Task directions.
Across the entries below, please work out how many lines contain the string "BudgetPlanner" and give only the number.

START Records for the exercise

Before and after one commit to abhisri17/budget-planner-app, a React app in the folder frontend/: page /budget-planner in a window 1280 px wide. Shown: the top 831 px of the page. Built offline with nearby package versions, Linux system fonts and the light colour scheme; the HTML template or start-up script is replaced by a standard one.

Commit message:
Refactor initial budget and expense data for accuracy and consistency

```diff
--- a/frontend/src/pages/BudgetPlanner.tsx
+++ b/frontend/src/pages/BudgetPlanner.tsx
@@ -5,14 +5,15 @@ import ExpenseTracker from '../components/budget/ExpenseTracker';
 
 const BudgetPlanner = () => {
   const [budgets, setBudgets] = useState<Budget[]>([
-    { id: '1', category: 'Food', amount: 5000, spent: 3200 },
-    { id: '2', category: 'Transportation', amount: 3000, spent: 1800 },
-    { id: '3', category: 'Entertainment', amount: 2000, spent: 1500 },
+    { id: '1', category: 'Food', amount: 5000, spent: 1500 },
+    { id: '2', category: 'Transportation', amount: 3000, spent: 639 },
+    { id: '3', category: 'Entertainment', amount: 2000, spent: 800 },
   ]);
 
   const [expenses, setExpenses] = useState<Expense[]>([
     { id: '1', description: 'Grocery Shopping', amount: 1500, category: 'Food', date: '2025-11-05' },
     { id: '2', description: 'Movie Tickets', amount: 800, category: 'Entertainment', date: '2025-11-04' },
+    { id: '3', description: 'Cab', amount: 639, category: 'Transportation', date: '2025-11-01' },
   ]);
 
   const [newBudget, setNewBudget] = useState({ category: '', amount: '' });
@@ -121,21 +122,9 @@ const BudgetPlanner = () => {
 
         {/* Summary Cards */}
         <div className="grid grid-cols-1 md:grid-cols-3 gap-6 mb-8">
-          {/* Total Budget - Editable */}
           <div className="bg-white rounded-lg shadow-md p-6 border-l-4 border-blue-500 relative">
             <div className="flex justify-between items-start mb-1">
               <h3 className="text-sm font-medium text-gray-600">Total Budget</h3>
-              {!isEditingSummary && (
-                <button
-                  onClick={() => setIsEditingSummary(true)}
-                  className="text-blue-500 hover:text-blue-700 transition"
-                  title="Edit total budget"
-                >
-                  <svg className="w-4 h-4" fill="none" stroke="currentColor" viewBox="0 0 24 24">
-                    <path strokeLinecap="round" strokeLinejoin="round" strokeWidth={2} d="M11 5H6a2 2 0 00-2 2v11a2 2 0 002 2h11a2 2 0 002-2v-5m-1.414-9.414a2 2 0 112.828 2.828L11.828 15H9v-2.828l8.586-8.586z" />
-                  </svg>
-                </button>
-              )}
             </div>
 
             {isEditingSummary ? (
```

END Records for the exercise

Your response.
4